■ What to work on ■
Repeat the listing below in full, exactly.

_ _ _ _ _

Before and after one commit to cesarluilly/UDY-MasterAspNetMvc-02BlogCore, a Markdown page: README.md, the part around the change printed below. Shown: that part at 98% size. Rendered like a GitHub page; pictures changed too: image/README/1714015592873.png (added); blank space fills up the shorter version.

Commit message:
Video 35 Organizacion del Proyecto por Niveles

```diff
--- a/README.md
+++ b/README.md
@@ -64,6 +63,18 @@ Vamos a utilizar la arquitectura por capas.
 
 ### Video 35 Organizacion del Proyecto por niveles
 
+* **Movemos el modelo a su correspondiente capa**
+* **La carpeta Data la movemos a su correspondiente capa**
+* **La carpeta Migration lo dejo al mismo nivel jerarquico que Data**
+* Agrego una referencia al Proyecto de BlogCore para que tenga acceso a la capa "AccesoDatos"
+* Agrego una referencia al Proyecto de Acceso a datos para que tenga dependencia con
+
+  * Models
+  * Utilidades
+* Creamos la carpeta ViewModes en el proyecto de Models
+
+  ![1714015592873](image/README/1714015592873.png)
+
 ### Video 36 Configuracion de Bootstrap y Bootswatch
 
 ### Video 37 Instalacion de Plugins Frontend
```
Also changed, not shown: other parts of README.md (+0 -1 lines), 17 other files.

_ _ _ _ _

■ Solution to this problem ■
Before and after one commit to cesarluilly/UDY-MasterAspNetMvc-02BlogCore, a Markdown page: README.md, the part around the change printed below. Shown: that part at 98% size. Rendered like a GitHub page; pictures changed too: image/README/1714015592873.png (added); blank space fills up the shorter version.

Commit message:
Video 35 Organizacion del Proyecto por Niveles

```diff
--- a/README.md
+++ b/README.md
@@ -64,6 +63,18 @@ Vamos a utilizar la arquitectura por capas.
 
 ### Video 35 Organizacion del Proyecto por niveles
 
+* **Movemos el modelo a su correspondiente capa**
+* **La carpeta Data la movemos a su correspondiente capa**
+* **La carpeta Migration lo dejo al mismo nivel jerarquico que Data**
+* Agrego una referencia al Proyecto de BlogCore para que tenga acceso a la capa "AccesoDatos"
+* Agrego una referencia al Proyecto de Acceso a datos para que tenga dependencia con
+
+  * Models
+  * Utilidades
+* Creamos la carpeta ViewModes en el proyecto de Models
+
+  ![1714015592873](image/README/1714015592873.png)
+
 ### Video 36 Configuracion de Bootstrap y Bootswatch
 
 ### Video 37 Instalacion de Plugins Frontend
```
Also changed, not shown: other parts of README.md (+0 -1 lines), 17 other files.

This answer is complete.